“I should have thought harder,” James Penney admits to Captain Reacher, both father-confessor and judge. “But I was real mad. Seventeen years and suddenly I’m shit on their shoe.”

Reacher didn’t have a problem with it. “A guy does a jungle tour, works seventeen years and gets canned, I guess he’s entitled to get a little mad.”

In the late nineties James Grant was also feeling a little mad. His tour at Granada Television had lasted 18 years and even in 2020 the anger at being sacked hadn’t entirely subsided. He would still wake up time to time having dreamed about it at night.

So when in 1999 crime-writing supremo Maxim Jakubowski commissioned what would be Child’s first short story, he dug James Penney out of the box he’d been languishing in and put him front and centre. Reacher appears only three quarters of the way through, picking Penney up in a dull olive Chevrolet sedan after a forty-ish hippy driving a Jeep (a red Cherokee was the car the forty-ish Lee bought when he’d moved to New York the year before) had first dropped him in Sacramento.

Heather Martin: author of The Reacher Guy

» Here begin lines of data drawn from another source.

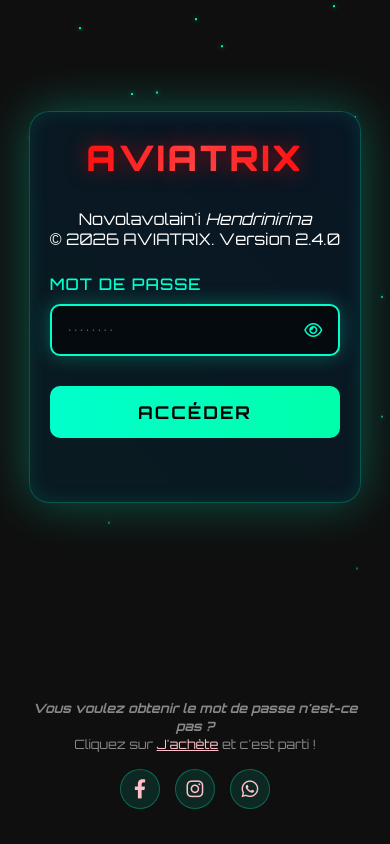
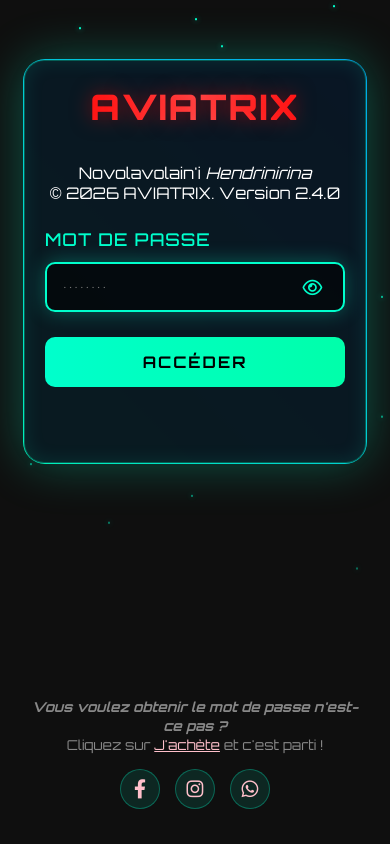
Before and after one commit to Aviatrixx2025/Aviatrix, a plain HTML site: page Aviatrix.html in a window 390 px wide. Drawn offline with Linux system fonts and the light colour scheme.

Commit message:
Update Aviatrix.html

```diff
--- a/Aviatrix.html
+++ b/Aviatrix.html
@@ -4,7 +4,7 @@
   <meta charset="UTF-8" />
   <meta name="viewport" content="width=device-width, initial-scale=1.0"/>
   <title>Connexion - AVIATRIX</title>
-	<link rel="icon" type="image/x-icon" href="favicon.png">
+  <link rel="icon" type="image/x-icon" href="favicon.png">
   <link href="https://fonts.googleapis.com/css2?family=Orbitron:wght@400;500;700;900&display=swap" rel="stylesheet">
   <link rel="stylesheet" href="https://cdnjs.cloudflare.com/ajax/libs/font-awesome/6.4.0/css/all.min.css">
   <style>
@@ -72,7 +72,7 @@
       100% { transform: translateY(110vh); opacity: 0; }
     }
 
-    /* Conteneur principal - occupe tout l'écran */
+    /* Conteneur principal - corrigé pour PC */
     .main-container {
       position: fixed;
       top: 0;
@@ -85,23 +85,24 @@
       align-items: center;
       justify-content: center;
       padding: 20px;
-      overflow: hidden;
+      overflow: auto;
     }
 
-    /* Carte de connexion */
+    /* Carte de connexion - ajustée pour PC */
     .login-card {
       background: rgba(10, 15, 25, 0.95);
       border-radius: 20px;
-      padding: clamp(30px, 5vw, 50px) clamp(25px, 4vw, 40px);
+      padding: 40px 35px;
       width: 100%;
-      max-width: 450px;
+      max-width: 500px;
+      min-width: 320px;
       border: 1px solid rgba(0, 255, 204, 0.3);
       box-shadow:
         0 0 50px rgba(0, 255, 204, 0.3),
         inset 0 0 20px rgba(0, 255, 204, 0.1);
       position: relative;
-      overflow: hidden;
-      margin: auto;
+      overflow: visible;
+      margin: 20px auto;
     }
 
     /* Bordure animée */
@@ -129,45 +130,44 @@
       100% { background-position: 0% 50%; }
     }
 
-    /* Logo et titre */
+    /* Logo et titre - taille fixe pour PC */
     .logo {
       text-align: center;
-      margin-bottom: clamp(25px, 4vw, 40px);
+      margin-bottom: 35px;
     }
 
     .logo h1 {
-      font-size: clamp(2.2rem, 5vw, 3.2rem);
+      font-size: 3.5rem;
       font-weight: 900;
       background: linear-gradient(90deg, #ff0000, #ff4d4d, #ff0000);
       -webkit-background-clip: text;
       -webkit-text-fill-color: transparent;
       background-clip: text;
       text-shadow: 0 0 20px rgba(255, 0, 0, 0.5);
-      letter-spacing: 3px;
-      margin-bottom: 10px;
+      letter-spacing: 4px;
+      margin-bottom: 15px;
       line-height: 1.2;
     }
 
     .logo p {
       color: #aaa;
-      font-size: clamp(0.9rem, 2vw, 1.1rem);
+      font-size: 1.1rem;
       margin-top: 15px;
       line-height: 1.5;
-      padding: 0 10px;
     }
 
-    /* Formulaire */
+    /* Formulaire - ajustements PC */
     .form-group {
-      margin-bottom: clamp(20px, 3vw, 30px);
+      margin-bottom: 30px;
       position: relative;
     }
 
     .input-label {
       display: block;
       color: #00ffcc;
-      margin-bottom: 10px;
+      margin-bottom: 12px;
       font-weight: 500;
-      font-size: clamp(1rem, 2vw, 1.1rem);
+      font-size: 1.1rem;
       letter-spacing: 1px;
     }
 
@@ -178,15 +178,16 @@
 
     .password-input {
       width: 100%;
-      padding: clamp(15px, 3vw, 18px) 20px;
+      padding: 18px 20px;
       background: rgba(0, 0, 0, 0.6);
       border: 2px solid rgba(0, 255, 204, 0.5);
       border-radius: 10px;
       color: white;
-      font-size: clamp(1rem, 2vw, 1.1rem);
+      font-size: 1.1rem;
       font-family: 'Orbitron', sans-serif;
       transition: all 0.3s ease;
       padding-right: 60px;
+      height: 60px;
     }
 
     .password-input:focus {
@@ -203,11 +204,11 @@
       background: none;
       border: none;
       color: #00ffcc;
-      font-size: clamp(1rem, 2vw, 1.2rem);
+      font-size: 1.2rem;
       cursor: pointer;
       transition: color 0.3s;
-      width: 30px;
-      height: 30px;
+      width: 40px;
+      height: 40px;
       display: flex;
       align-items: center;
       justify-content: center;
@@ -217,15 +218,15 @@
       color: #00ffaa;
     }
 
-    /* Bouton */
+    /* Bouton - ajustements PC */
     .submit-btn {
       width: 100%;
-      padding: clamp(15px, 3vw, 18px);
+      padding: 18px;
       background: linear-gradient(90deg, #00ffcc, #00ffaa);
       border: none;
       border-radius: 10px;
       color: #000;
-      font-size: clamp(1.1rem, 2.5vw, 1.3rem);
+      font-size: 1.3rem;
       font-weight: 700;
       font-family: 'Orbitron', sans-serif;
       cursor: pointer;
@@ -235,6 +236,10 @@
       margin-top: 10px;
       position: relative;
       overflow: hidden;
+      height: 60px;
+      display: flex;
+      align-items: center;
+      justify-content: center;
     }
 
     .submit-btn::before {
@@ -257,14 +262,30 @@
       box-shadow: 0 10px 25px rgba(0, 255, 204, 0.4);
     }
 
-    /* Message d'erreur */
+    /* Message d'erreur - CORRIGÉ POUR PC */
     .error-message {
       color: #ff4d4d;
       text-align: center;
-      margin-top: 15px;
-      font-size: clamp(0.9rem, 2vw, 1rem);
-      min-height: 24px;
+      margin-top: 20px;
+      font-size: 1rem;
+      min-height: 40px;
+      height: auto;
+      line-height: 1.4;
+      padding: 8px 15px;
       text-shadow: 0 0 10px rgba(255, 77, 77, 0.5);
+      display: flex;
+      align-items: center;
+      justify-content: center;
+      word-wrap: break-word;
+      overflow: visible;
+      opacity: 1;
+      visibility: visible;
+      position: relative;
+    }
+
+    .error-message.success {
+      color: #00ffcc;
+      text-shadow: 0 0 10px rgba(0, 255, 204, 0.5);
     }
 
     /* Footer - repositionné en bas */
@@ -272,21 +293,22 @@
       margin-top: auto;
       text-align: center;
       color: #888;
-      font-size: clamp(0.8rem, 1.5vw, 0.9rem);
+      font-size: 0.9rem;
       width: 100%;
-      max-width: 450px;
-      padding: clamp(15px, 3vw, 25px) 0;
+      max-width: 500px;
+      padding: 25px 0;
     }
 
     .footer p {
       margin-bottom: 15px;
       line-height: 1.4;
+      padding: 0 10px;
     }
 
     .social-links {
       display: flex;
       justify-content: center;
-      gap: clamp(15px, 3vw, 25px);
+      gap: 25px;
       margin-top: 15px;
     }
 
@@ -294,12 +316,12 @@
       display: flex;
       align-items: center;
       justify-content: center;
-      width: clamp(40px, 8vw, 50px);
-      height: clamp(40px, 8vw, 50px);
+      width: 50px;
+      height: 50px;
       border-radius: 50%;
       background: rgba(0, 255, 204, 0.1);
       color: #00ffcc;
-      font-size: clamp(1.2rem, 2.5vw, 1.5rem);
+      font-size: 1.5rem;
       transition: all 0.3s ease;
       border: 1px solid rgba(0, 255, 204, 0.3);
       text-decoration: none;
@@ -320,12 +342,168 @@
       -ms-user-select: none;
     }
 
-    /* Pour les très petits écrans */
-    @media (max-height: 600px) {
+    /* ===== MEDIA QUERIES POUR MOBILE ===== */
+
+    /* Tablettes (768px à 1024px) */
+    @media (max-width: 1024px) {
       .login-card {
+        max-width: 450px;
+        padding: 35px 30px;
+      }
+
+      .logo h1 {
+        font-size: 3rem;
+      }
+
+      .password-input, .submit-btn {
+        height: 55px;
+        font-size: 1.1rem;
+      }
+    }
+
+    /* Smartphones (480px à 767px) */
+    @media (max-width: 767px) {
+      .main-container {
+        padding: 15px;
+        justify-content: flex-start;
+        padding-top: 40px;
+      }
+
+      .login-card {
+        max-width: 400px;
+        padding: 30px 25px;
+        margin: 20px auto;
+      }
+
+      .logo {
+        margin-bottom: 25px;
+      }
+
+      .logo h1 {
+        font-size: 2.5rem;
+        letter-spacing: 3px;
+      }
+
+      .logo p {
+        font-size: 1rem;
+      }
+
+      .form-group {
+        margin-bottom: 25px;
+      }
+
+      .password-input {
+        padding: 16px 15px;
+        padding-right: 50px;
+        height: 52px;
+        font-size: 1rem;
+      }
+
+      .eye-toggle {
+        width: 35px;
+        height: 35px;
+        font-size: 1.1rem;
+      }
+
+      .submit-btn {
+        padding: 16px;
+        height: 52px;
+        font-size: 1.1rem;
+      }
+
+      .error-message {
+        font-size: 0.95rem;
+        min-height: 35px;
+        padding: 6px 10px;
+      }
+
+      .footer {
+        padding: 20px 0;
+        font-size: 0.85rem;
+      }
+
+      .social-links {
+        gap: 20px;
+      }
+
+      .social-link {
+        width: 45px;
+        height: 45px;
+        font-size: 1.3rem;
+      }
+    }
+
+    /* Petits smartphones (max 480px) */
+    @media (max-width: 480px) {
+      .login-card {
+        padding: 25px 20px;
+        max-width: 95%;
+      }
+
+      .logo h1 {
+        font-size: 2.2rem;
+        letter-spacing: 2px;
+      }
+
+      .logo p {
+        font-size: 0.9rem;
+      }
+
+      .password-input {
+        padding: 14px 15px;
+        height: 50px;
+        font-size: 0.95rem;
+      }
+
+      .submit-btn {
+        padding: 14px;
+        height: 50px;
+        font-size: 1rem;
+      }
+
+      .error-message {
+        font-size: 0.9rem;
+        min-height: 30px;
+        padding: 5px 8px;
+      }
+
+      .social-links {
+        gap: 15px;
+      }
+
+      .social-link {
+        width: 40px;
+        height: 40px;
+        font-size: 1.2rem;
+      }
+    }
+
+    /* Très petits écrans (max 350px) */
+    @media (max-width: 350px) {
+      .logo h1 {
+        font-size: 1.8rem;
+        letter-spacing: 2px;
+      }
+
+      .password-input, .submit-btn {
+        font-size: 0.9rem;
+      }
+
+      .error-message {
+        font-size: 0.85rem;
+      }
+    }
+
+    /* Hauteur spécifique pour éviter le débordement */
+    @media (max-height: 700px) {
+      .main-container {
+        padding-top: 20px;
+        overflow-y: auto;
+      }
+
+      .login-card {
+        margin: 10px auto;
         padding: 20px;
-        max-height: 90vh;
-        overflow-y: auto;
       }
 
       .logo {
@@ -333,51 +511,11 @@
       }
 
       .logo h1 {
-        font-size: 1.8rem;
-      }
-
-      .logo p {
-        font-size: 0.8rem;
-        margin-top: 5px;
-      }
-
-      .form-group {
-        margin-bottom: 15px;
+        font-size: 2.5rem;
       }
 
       .footer {
-        padding: 10px 0;
-      }
-    }
-
-    @media (max-width: 480px) {
-      .login-card {
-        padding: 25px 20px;
-        max-width: 95%;
-      }
-
-      .password-input {
-        padding: 14px 15px;
-        padding-right: 50px;
-      }
-
-      .eye-toggle {
-        right: 12px;
-      }
-
-      .social-links {
-        gap: 15px;
-      }
-    }
-
-    @media (max-width: 350px) {
-      .logo h1 {
-        font-size: 1.6rem;
-        letter-spacing: 2px;
-      }
-
-      .password-input, .submit-btn {
-        font-size: 0.9rem;
+        padding: 15px 0;
       }
     }
   </style>
@@ -392,7 +530,7 @@
     <div class="login-card">
       <div class="logo">
         <h1>AVIATRIX</h1>
-			<br />Novolavolain'i<em> Hendrinirina</em><br /> © 2026 AVIATRIX. Version 2.4.0
+        <br />Novolavolain'i<em> Hendrinirina</em><br /> © 2026 AVIATRIX. Version 2.4.0
       </div>
 
       <div class="form-group">
@@ -413,10 +551,9 @@
     </div>
 
     <div class="footer">
-
-		<p> <strong><em>Vous voulez obtenir le mot de passe n'est-ce pas ?</em></strong><br/>
-			Cliquez sur <a href="paiement.html" title="Mot de passe à 10.000 Ariary !">J'achète</a> et c'est parti !
-		</p>
+      <p> <strong><em>Vous voulez obtenir le mot de passe n'est-ce pas ?</em></strong><br/>
+        Cliquez sur <a href="paiement.html" title="Mot de passe à 10.000 Ariary !">J'achète</a> et c'est parti !
+      </p>
 
       <div class="social-links">
         <a href="https://www.facebook.com/profile.php?id=100068494160483" target="_blank" class="social-link" aria-label="Facebook">
@@ -433,7 +570,7 @@
   </div>
 
   <script>
-    // Empêcher l'accès au code source avec Ctrl+U
+    // Empêcher l'accès au code source
     document.addEventListener('keydown', function(e) {
       // Bloquer Ctrl+U (view source)
       if (e.ctrlKey && e.keyCode === 85) {
@@ -532,6 +669,10 @@
       const input = document.getElementById("passwordInput").value;
       const errorElement = document.getElementById("loginError");
 
+      // Réinitialiser l'affichage de l'erreur
+      errorElement.textContent = "";
+      errorElement.className = "error-message";
+
       if (!input) {
         errorElement.textContent = "Veuillez entrer un mot de passe.";
         return;
@@ -551,9 +692,8 @@
 
         if (hashedInput === CORRECT_HASH) {
           localStorage.setItem("isLoggedIn", "true");
-          errorElement.textContent = "";
-          errorElement.style.color = "#00ffcc";
           errorElement.textContent = "Connexion réussie ! Redirection...";
+          errorElement.className = "error-message success";
 
           // Effet de succès
           submitBtn.innerHTML = '<i class="fas fa-check"></i>';
@@ -635,6 +775,13 @@
       setTimeout(() => {
         document.getElementById('passwordInput').focus();
       }, 500);
+
+      // Vérifier si on est sur PC ou mobile pour ajustements
+      const isPC = window.innerWidth > 1024;
+      if (isPC) {
+        // Ajouter des styles spécifiques PC si nécessaire
+        document.body.classList.add('pc-device');
+      }
     });
   </script>
 </body>
```
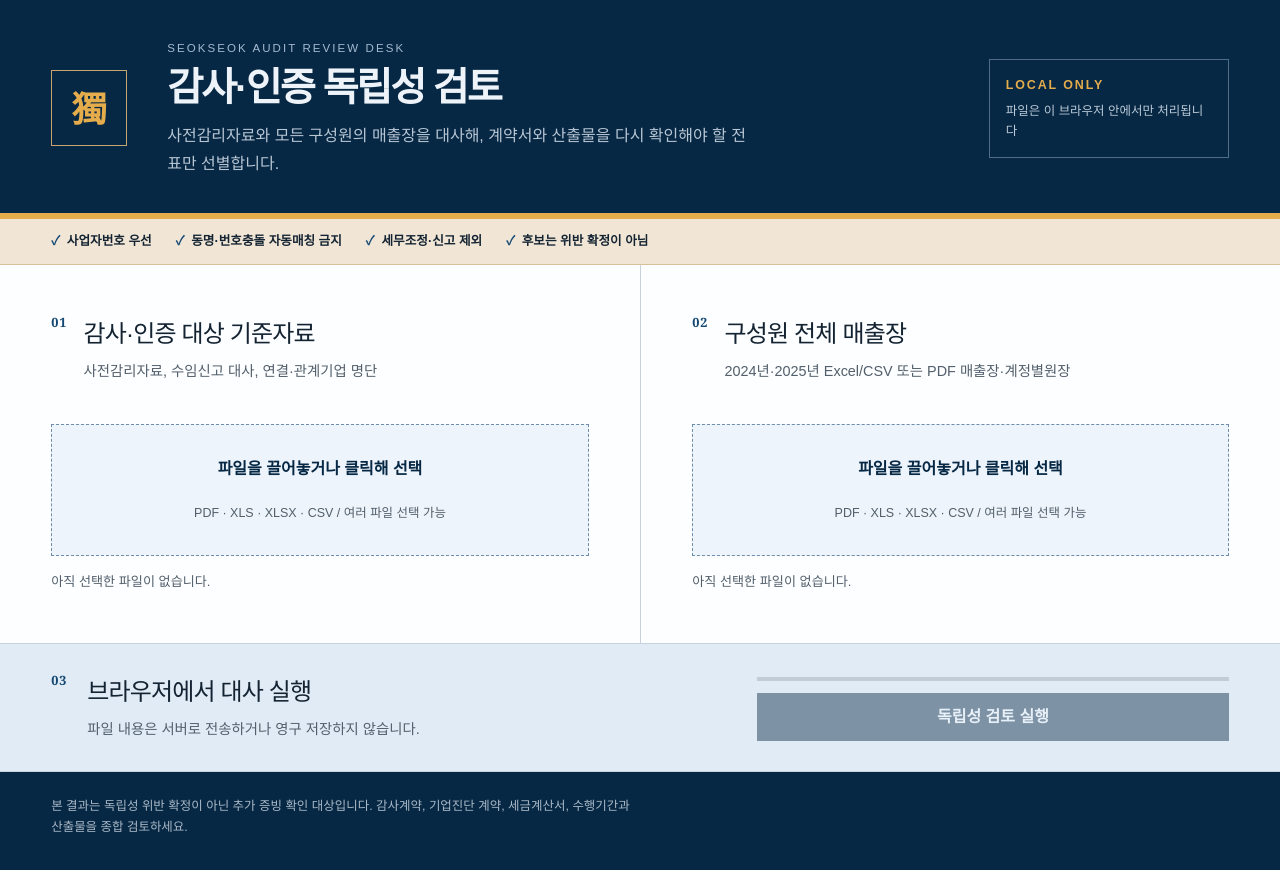
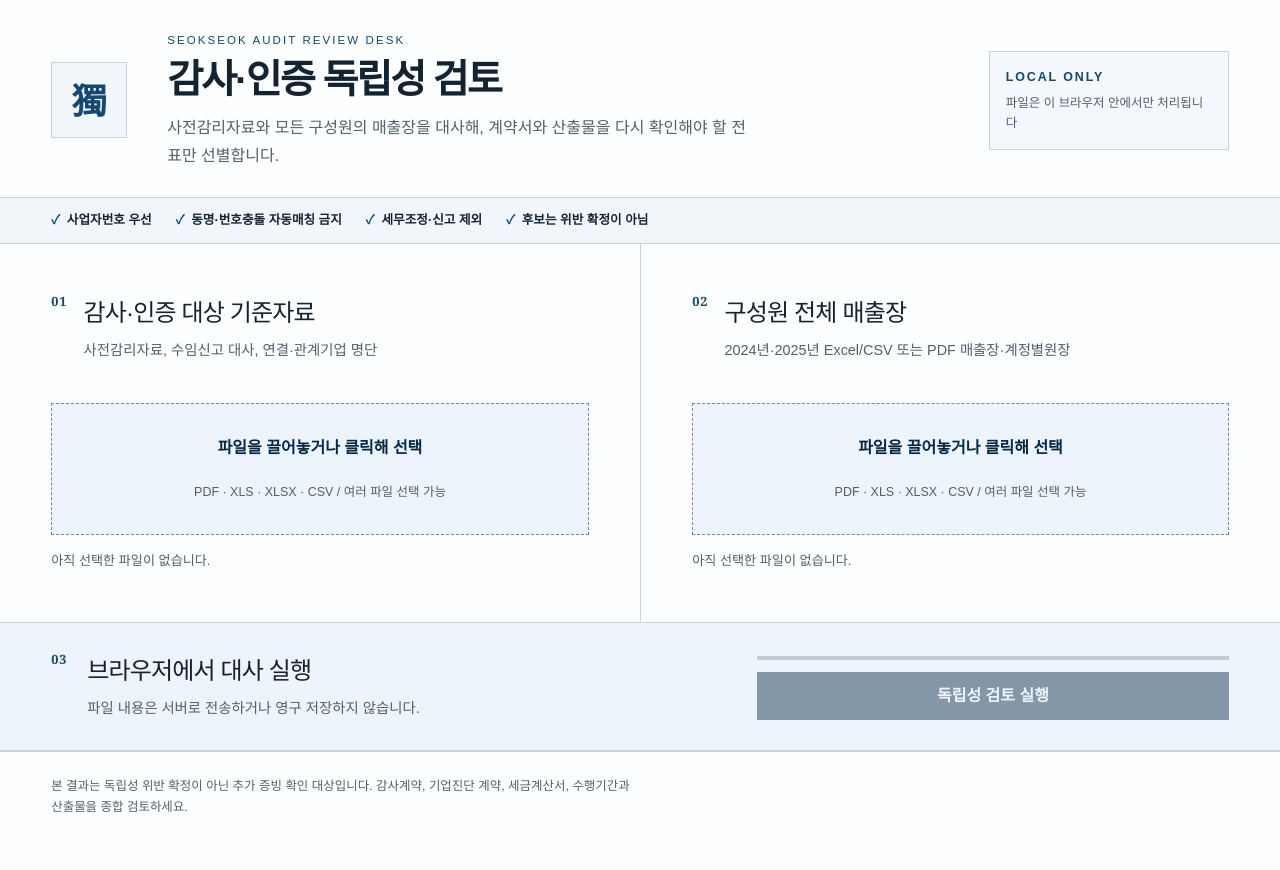
Before and after one commit to tojidi-debug/issue, a Next.js app: page / in a window 1280 px wide. Shown: the top 870 px of the page. Built offline with nearby package versions, Linux system fonts and the light colour scheme.

Commit message:
deploy public GitHub Pages (#1)
Co-authored-by: tojidi-debug <tojidi-debug@users.noreply.github.com>

```diff
--- a/app/globals.css
+++ b/app/globals.css
@@ -198,3 +198,57 @@ footer p { max-width: 85ch; margin: 0; }
 @media (prefers-reduced-motion: reduce) {
   *, *::before, *::after { scroll-behavior: auto !important; transition: none !important; }
 }
+
+/* White editorial theme for the public review workspace. */
+html,
+body {
+  background: oklch(0.99 0.002 248);
+}
+
+.masthead {
+  padding-top: 32px;
+  padding-bottom: 28px;
+  background: var(--sheet);
+  color: var(--ink);
+  border-bottom: 1px solid var(--line);
+}
+
+.masthead-mark {
+  background: oklch(0.97 0.008 248);
+  border-color: var(--line);
+  color: var(--navy);
+}
+
+.eyebrow,
+.privacy-seal strong {
+  color: var(--navy);
+}
+
+.lede,
+.privacy-seal span {
+  color: var(--muted);
+}
+
+.privacy-seal {
+  background: oklch(0.975 0.006 248);
+  border-color: var(--line);
+}
+
+.rule-strip {
+  background: oklch(0.97 0.008 248);
+  border-bottom: 1px solid var(--line);
+}
+
+.upload-block {
+  background: var(--sheet);
+}
+
+.action-deck {
+  background: oklch(0.965 0.012 248);
+}
+
+footer {
+  background: var(--sheet);
+  color: var(--muted);
+  border-top: 1px solid var(--line);
+}
--- /dev/null
+++ b/index.html
@@ -0,0 +1,17 @@
+<!doctype html>
+<html lang="ko">
+  <head>
+    <meta charset="UTF-8" />
+    <meta name="viewport" content="width=device-width, initial-scale=1.0" />
+    <meta
+      name="description"
+      content="사전감리자료와 매출장을 브라우저에서 대사해 독립성 검토 후보를 선별합니다."
+    />
+    <link rel="icon" href="./favicon.svg" />
+    <title>감사·인증 독립성 검토</title>
+  </head>
+  <body>
+    <div id="root"></div>
+    <script type="module" src="/pages-entry.tsx"></script>
+  </body>
+</html>
--- a/package.json
+++ b/package.json
@@ -8,6 +8,7 @@
   "scripts": {
     "dev": "vinext dev",
     "build": "vinext build",
+    "build:pages": "vite build --config vite.pages.config.ts",
     "start": "vinext start",
     "test": "vitest run --config vitest.config.ts",
     "lint": "eslint . --ignore-pattern dist --ignore-pattern .next"
--- /dev/null
+++ b/pages-entry.tsx
@@ -0,0 +1,16 @@
+import { StrictMode } from "react";
+import { createRoot } from "react-dom/client";
+import Home from "./app/page";
+import "./app/globals.css";
+
+const root = document.getElementById("root");
+
+if (!root) {
+  throw new Error("앱을 표시할 루트 요소를 찾지 못했습니다.");
+}
+
+createRoot(root).render(
+  <StrictMode>
+    <Home />
+  </StrictMode>,
+);
--- /dev/null
+++ b/vite.pages.config.ts
@@ -0,0 +1,17 @@
+import react from "@vitejs/plugin-react";
+import { defineConfig } from "vite";
+import { fileURLToPath, URL } from "node:url";
+
+export default defineConfig({
+  base: "/issue/",
+  plugins: [react()],
+  resolve: {
+    alias: {
+      "@": fileURLToPath(new URL(".", import.meta.url)),
+    },
+  },
+  build: {
+    outDir: "pages-dist",
+    emptyOutDir: true,
+  },
+});
```
Also changed, not shown: 2 other files (tests, documents, lock files or other folders).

It was a crucial turning point in biographical and literary history. Thanks to public demand, James Grant had committed to his second Reacher novel. He was assuming his new identity, and would henceforth sign himself Lee Child.
Heather Martin's biography of Lee Child, The Reacher Guy, is published by Constable at Little, Brown in the UK and in the US by Pegasus Books on September 29th.